£1.2 billion deficit and high vacancy rates in the NHS revealed
At the end of December, NHS providers in England reported a year-to-date deficit of £1,281 million.
NHS trusts are £1.2 billion in the red as they face increasing demand for services, new figures show.
At the end of December, NHS providers in England reported a year-to-date deficit of £1,281 million, which is £365 million worse than the £916 million planned deficit, according to NHS Improvement data.
Meanwhile, providers projected an end-of-year deficit of £931 million, which is £435 million worse than planned, the regulator said.
Its latest quarterly report also shows that A&E departments dealt with record numbers of patients between October and December, 5.6 million people visited A&E over the three-month period, which is a quarter of a million more than the same period last year.
Figures from the regulator also show a high vacancy numbers for NHS staff.
NHS Improvement said that there were 100,000 vacancies across England’s 234 acute, ambulance and mental health trusts.
Commenting on the data, Saffron Cordery, director of policy and strategy at NHS Providers, said: “These figures show how the NHS has been pushed to the limit. Despite working at full stretch with around 100,000 vacancies and a real risk of staff burnout, and despite treating 6% more emergency patients year on year in December, trusts can not close the gap between what they are being asked to deliver and the funding available.
“The figures confirm, once again, three key problems the whole NHS provider sector is facing, increases in demand for treatment continue to significantly outstrip increases in NHS funding; trust savings targets remain too ambitious; and there are serious ongoing workforce shortages.

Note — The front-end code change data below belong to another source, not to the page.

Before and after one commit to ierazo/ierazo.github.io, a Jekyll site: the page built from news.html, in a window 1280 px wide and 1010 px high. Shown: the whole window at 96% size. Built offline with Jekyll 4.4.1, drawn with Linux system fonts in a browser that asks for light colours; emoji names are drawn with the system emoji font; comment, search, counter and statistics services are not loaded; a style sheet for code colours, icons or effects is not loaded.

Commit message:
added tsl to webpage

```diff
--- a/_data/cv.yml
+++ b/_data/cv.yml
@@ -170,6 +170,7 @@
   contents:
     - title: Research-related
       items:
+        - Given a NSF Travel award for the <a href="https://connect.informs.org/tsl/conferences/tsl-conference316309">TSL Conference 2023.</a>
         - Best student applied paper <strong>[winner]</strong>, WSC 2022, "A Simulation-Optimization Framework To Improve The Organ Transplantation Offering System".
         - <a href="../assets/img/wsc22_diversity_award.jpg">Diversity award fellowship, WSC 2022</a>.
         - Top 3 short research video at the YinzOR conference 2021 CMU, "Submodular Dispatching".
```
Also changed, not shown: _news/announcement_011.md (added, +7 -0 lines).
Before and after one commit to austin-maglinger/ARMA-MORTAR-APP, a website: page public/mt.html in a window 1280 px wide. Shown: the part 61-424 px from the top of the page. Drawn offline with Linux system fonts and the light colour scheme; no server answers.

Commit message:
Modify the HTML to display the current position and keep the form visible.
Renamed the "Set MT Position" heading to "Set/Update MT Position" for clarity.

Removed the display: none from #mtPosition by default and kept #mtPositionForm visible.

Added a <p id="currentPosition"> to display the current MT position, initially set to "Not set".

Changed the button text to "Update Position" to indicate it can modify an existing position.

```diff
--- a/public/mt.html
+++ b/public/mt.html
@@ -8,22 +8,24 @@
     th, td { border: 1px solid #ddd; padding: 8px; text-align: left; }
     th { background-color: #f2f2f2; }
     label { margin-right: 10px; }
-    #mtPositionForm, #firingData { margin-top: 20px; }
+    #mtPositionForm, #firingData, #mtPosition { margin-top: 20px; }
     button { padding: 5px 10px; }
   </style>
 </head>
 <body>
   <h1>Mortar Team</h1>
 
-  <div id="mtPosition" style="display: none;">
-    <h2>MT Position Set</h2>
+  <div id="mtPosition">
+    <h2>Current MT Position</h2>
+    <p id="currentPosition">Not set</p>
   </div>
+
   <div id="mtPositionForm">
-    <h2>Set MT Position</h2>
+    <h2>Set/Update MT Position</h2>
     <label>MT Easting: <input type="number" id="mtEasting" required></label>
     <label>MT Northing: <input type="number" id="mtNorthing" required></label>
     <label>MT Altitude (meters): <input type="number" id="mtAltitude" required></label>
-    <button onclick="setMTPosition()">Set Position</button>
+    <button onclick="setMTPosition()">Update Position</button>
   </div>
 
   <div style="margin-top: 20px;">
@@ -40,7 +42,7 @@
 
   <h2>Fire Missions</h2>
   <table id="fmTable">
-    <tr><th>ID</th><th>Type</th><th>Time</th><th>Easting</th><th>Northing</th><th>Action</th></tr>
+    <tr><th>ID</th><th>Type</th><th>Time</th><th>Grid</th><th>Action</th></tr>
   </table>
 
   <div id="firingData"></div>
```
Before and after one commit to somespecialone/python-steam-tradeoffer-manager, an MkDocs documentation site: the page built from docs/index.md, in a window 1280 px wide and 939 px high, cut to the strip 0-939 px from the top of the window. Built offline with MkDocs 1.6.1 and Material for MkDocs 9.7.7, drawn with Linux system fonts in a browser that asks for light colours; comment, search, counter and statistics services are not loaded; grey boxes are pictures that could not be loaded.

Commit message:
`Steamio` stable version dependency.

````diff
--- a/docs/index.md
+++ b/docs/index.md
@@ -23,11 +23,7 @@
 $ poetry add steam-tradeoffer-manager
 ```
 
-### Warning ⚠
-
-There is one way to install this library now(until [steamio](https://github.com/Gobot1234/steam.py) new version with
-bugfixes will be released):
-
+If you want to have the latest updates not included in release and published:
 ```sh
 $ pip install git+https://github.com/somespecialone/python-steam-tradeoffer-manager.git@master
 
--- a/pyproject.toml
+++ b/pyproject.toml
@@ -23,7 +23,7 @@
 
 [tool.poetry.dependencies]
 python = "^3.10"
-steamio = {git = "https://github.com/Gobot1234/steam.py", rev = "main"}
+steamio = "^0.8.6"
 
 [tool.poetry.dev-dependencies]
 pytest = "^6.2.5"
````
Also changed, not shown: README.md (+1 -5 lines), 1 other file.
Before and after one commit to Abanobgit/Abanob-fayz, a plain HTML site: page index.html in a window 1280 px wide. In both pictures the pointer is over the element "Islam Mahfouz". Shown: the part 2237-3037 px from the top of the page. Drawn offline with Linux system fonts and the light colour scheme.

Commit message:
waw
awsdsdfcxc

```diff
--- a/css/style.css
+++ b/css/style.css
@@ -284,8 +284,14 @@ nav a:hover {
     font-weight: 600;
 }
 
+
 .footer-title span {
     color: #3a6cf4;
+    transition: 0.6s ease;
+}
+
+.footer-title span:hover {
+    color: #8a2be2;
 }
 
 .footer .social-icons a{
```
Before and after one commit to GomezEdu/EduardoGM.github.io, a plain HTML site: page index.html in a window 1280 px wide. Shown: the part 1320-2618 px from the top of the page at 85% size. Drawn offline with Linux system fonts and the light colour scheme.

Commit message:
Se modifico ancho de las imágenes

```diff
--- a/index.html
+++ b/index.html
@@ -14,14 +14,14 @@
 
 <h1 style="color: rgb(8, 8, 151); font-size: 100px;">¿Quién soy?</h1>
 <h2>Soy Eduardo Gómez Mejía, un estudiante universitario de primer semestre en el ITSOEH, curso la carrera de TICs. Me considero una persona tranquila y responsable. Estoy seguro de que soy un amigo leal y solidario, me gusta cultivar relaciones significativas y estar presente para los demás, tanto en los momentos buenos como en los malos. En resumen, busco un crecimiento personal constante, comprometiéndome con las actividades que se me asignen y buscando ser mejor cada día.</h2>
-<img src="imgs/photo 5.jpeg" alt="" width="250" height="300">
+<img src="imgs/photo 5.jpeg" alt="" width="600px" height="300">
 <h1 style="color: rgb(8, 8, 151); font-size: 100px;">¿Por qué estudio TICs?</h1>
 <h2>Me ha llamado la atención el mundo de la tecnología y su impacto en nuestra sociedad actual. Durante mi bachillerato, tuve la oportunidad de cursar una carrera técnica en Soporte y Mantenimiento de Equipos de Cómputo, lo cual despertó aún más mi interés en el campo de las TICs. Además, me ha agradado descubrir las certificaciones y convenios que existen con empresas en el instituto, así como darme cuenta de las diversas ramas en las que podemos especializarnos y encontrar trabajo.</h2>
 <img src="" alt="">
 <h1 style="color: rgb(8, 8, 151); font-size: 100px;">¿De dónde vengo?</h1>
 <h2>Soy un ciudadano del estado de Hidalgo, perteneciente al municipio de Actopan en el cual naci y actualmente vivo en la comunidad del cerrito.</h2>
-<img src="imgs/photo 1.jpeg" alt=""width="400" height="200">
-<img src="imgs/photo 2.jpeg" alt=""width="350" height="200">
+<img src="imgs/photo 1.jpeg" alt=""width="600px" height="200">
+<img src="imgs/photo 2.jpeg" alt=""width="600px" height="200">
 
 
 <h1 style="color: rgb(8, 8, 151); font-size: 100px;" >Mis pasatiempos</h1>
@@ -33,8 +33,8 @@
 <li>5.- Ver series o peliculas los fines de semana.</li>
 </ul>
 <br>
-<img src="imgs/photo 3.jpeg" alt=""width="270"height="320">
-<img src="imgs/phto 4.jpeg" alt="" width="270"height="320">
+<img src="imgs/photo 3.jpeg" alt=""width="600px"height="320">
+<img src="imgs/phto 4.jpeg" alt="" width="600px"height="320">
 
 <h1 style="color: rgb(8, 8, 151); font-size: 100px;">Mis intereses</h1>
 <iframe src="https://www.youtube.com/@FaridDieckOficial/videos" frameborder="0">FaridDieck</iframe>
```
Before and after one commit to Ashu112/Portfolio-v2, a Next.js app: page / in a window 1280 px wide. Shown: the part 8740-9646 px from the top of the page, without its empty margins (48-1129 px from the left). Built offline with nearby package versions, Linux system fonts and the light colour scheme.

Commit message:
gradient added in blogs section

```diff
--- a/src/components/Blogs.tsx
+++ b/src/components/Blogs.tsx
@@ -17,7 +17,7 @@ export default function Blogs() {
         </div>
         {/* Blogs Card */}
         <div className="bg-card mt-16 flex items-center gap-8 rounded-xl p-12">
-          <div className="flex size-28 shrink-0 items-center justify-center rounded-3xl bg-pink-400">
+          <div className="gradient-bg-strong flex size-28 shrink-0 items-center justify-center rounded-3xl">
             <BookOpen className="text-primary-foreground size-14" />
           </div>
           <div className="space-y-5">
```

“There is an increasing feeling amongst frontline trust leaders of ‘we cannot carry on like this’. The NHS has shown extraordinary resilience in sustaining performance in the midst of an unprecedented financial squeeze. We have managed to keep the show on the road. But the warning signs are now clear and in plain sight. The time to act is now.”
NHS Improvement said that the deficit is still not as high as it was in 2015/16 when it stood at £2.47 billion, officials said that the deficit had been reduced through a series of measures including cutting down on expensive agency staff, efficiency measures and “smarter” procurement.
The regulator said that the majority of the financial decline against plan in the current year comes from a small number of trusts with larger than expected deficits.
Meanwhile it said that NHS providers had maintained A&E performance, with 89.5% of patients being seen within four hours, a similar rate to last year.
NHS Improvement chief executive Ian Dalton said: “Some providers appear to have managed the financial pressures better than others.
“We are working closely with those providers whose financial position has deteriorated seriously to ensure that they grip their problems while delivering the best possible care for their patients.”
Janet Davies, chief executive and general secretary of the Royal College of Nursing, said that the figures show the “parlous state of NHS finances” and “official figures on nurse shortages”.
The data show that nursing roles account for around a third of the vacancies across the health service.
A Department of Health and Social Care spokesperson said: “Despite the challenging winter months, the NHS has cared for record numbers of patients and fewer NHS trusts are expected to be in deficit at the end of this financial year.
“Whilst the NHS was prioritised in the recent Budget with an extra £2.8billion for the next two years, NHS trusts must now tighten their grip on finances.
“There are currently record numbers of staff working in the NHS and the vast majority of vacancies are filled by bank and agency staff so patient care is not compromised. We are supporting staff to improve work/life balance by working more flexibly and have announced the biggest ever expansion of training places for both doctors and nurses.”
Nigel Edwards, chief executive of the Nuffield Trust think tank, said the figures showed a “dangerous shortage of nurses, and a worrying picture for doctors”.
He added: “Shortages of nurses damage patient care and make working life harder for those who remain, potentially driving them away too.”